** WORK REQUIRED **
Your task is to count the lines of the entries below that include the word "enumerate" and to give only the resulting number.

Top of MATERIAL FOR THIS TASK

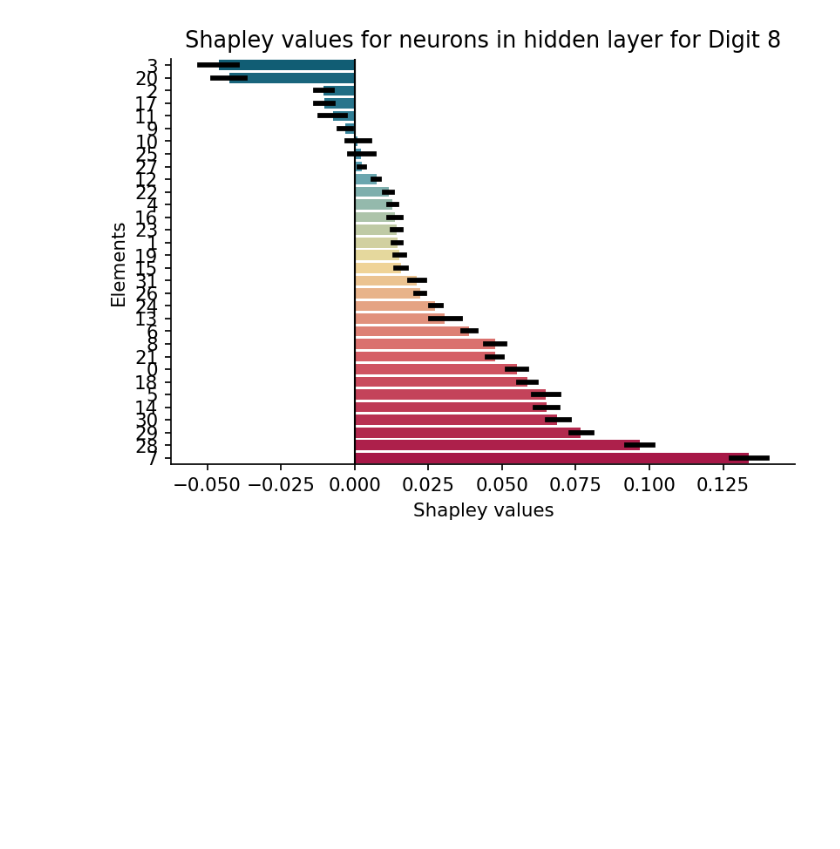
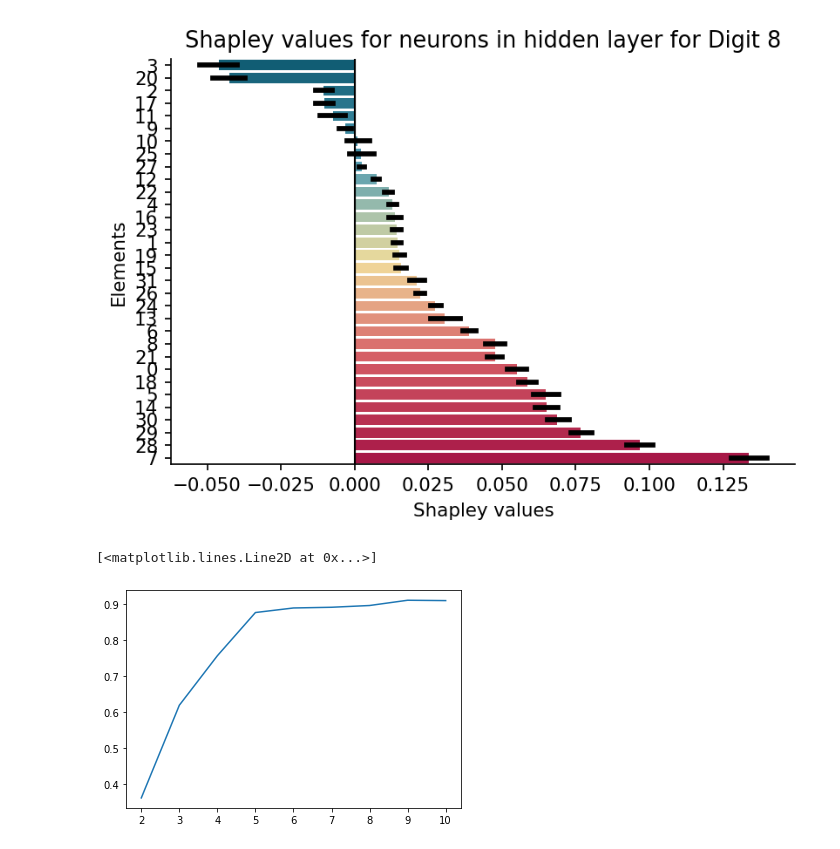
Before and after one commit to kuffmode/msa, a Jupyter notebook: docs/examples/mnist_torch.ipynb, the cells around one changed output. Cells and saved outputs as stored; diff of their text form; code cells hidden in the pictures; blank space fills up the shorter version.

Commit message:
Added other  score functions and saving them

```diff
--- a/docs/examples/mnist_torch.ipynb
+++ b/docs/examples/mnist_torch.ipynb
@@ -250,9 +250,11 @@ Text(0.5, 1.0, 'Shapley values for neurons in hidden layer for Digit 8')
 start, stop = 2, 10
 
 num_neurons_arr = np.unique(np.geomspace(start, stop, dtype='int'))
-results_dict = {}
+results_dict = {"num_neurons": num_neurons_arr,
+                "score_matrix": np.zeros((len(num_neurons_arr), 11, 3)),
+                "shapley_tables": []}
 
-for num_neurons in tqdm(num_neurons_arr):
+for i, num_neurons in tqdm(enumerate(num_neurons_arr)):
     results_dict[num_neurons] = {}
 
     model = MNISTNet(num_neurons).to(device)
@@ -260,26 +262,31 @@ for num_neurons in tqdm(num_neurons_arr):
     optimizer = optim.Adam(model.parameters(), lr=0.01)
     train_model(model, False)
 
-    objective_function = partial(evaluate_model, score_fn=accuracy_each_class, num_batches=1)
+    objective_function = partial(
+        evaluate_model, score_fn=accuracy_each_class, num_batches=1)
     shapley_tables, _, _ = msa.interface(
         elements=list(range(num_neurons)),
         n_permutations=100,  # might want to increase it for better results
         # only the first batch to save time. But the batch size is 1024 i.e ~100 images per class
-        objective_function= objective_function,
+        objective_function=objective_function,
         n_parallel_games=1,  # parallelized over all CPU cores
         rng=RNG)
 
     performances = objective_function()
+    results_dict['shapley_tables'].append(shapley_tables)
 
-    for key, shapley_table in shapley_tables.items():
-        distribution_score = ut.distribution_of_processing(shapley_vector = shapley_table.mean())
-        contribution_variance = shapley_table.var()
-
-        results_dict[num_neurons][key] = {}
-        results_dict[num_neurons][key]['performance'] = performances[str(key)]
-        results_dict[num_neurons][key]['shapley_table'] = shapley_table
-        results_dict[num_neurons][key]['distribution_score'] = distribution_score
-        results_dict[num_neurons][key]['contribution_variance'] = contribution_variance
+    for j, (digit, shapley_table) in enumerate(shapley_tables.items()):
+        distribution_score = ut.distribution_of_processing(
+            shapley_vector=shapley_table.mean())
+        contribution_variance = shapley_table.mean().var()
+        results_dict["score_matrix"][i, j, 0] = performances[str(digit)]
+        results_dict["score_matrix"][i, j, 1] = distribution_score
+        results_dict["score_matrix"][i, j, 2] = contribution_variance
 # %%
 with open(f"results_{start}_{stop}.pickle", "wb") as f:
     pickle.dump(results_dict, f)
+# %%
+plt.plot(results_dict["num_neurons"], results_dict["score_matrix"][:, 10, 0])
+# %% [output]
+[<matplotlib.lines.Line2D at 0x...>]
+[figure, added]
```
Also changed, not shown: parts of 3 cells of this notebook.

Bottom of MATERIAL FOR THIS TASK
Top of MATERIAL FOR THIS TASK

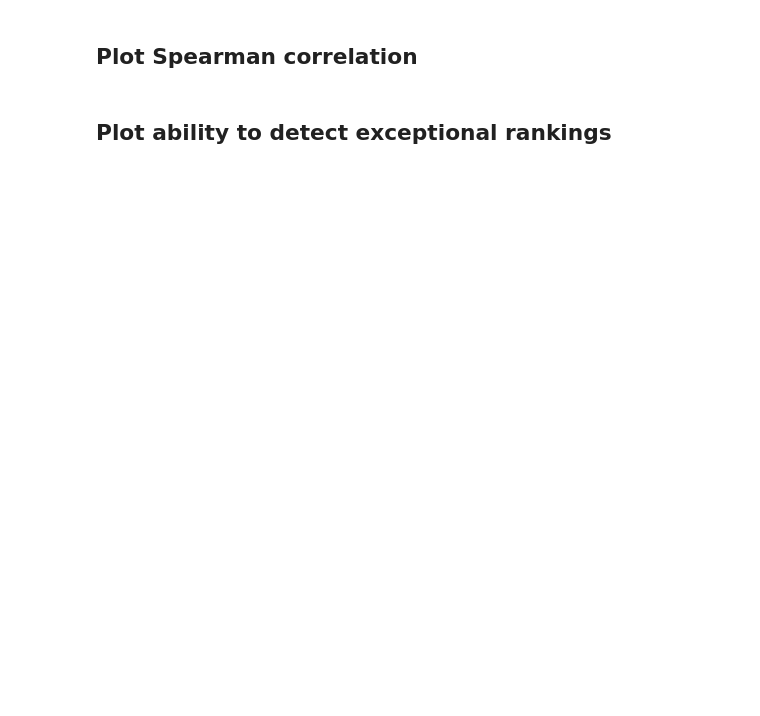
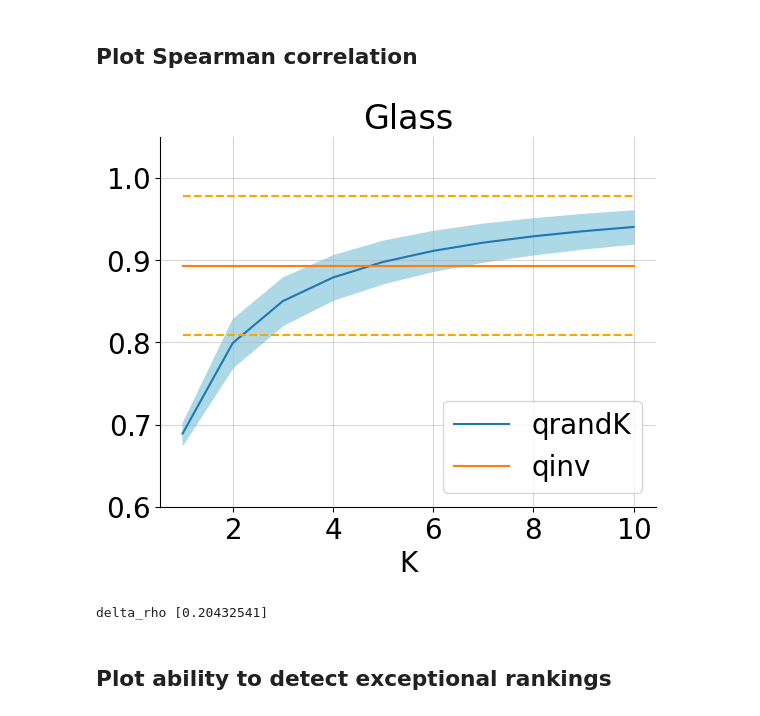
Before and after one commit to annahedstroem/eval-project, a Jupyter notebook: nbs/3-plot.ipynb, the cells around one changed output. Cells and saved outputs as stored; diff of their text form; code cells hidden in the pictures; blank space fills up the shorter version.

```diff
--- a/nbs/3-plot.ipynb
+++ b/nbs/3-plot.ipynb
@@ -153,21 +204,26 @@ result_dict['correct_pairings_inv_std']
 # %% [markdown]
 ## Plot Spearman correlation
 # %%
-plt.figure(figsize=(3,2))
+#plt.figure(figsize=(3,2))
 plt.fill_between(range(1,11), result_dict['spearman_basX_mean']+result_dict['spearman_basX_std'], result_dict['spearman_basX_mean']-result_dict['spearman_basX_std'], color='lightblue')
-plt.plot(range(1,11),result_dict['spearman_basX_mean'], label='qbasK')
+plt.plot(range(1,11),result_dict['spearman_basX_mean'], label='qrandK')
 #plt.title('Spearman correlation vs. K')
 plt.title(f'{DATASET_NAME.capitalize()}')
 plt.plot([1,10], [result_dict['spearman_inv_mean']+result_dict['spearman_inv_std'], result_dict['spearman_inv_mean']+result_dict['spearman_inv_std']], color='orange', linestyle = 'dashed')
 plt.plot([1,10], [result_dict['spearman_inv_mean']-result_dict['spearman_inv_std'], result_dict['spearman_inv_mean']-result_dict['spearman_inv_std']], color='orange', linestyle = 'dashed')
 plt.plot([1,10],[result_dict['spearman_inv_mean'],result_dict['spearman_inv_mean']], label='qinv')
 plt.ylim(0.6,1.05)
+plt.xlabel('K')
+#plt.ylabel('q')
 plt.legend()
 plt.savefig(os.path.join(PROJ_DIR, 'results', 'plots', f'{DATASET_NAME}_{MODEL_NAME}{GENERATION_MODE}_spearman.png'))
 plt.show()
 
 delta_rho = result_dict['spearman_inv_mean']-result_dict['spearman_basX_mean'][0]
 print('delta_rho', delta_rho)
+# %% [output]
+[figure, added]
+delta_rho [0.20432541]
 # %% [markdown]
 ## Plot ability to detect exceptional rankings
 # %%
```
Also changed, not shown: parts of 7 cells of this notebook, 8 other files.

Bottom of MATERIAL FOR THIS TASK

** RESULT OF THIS EXERCISE **
2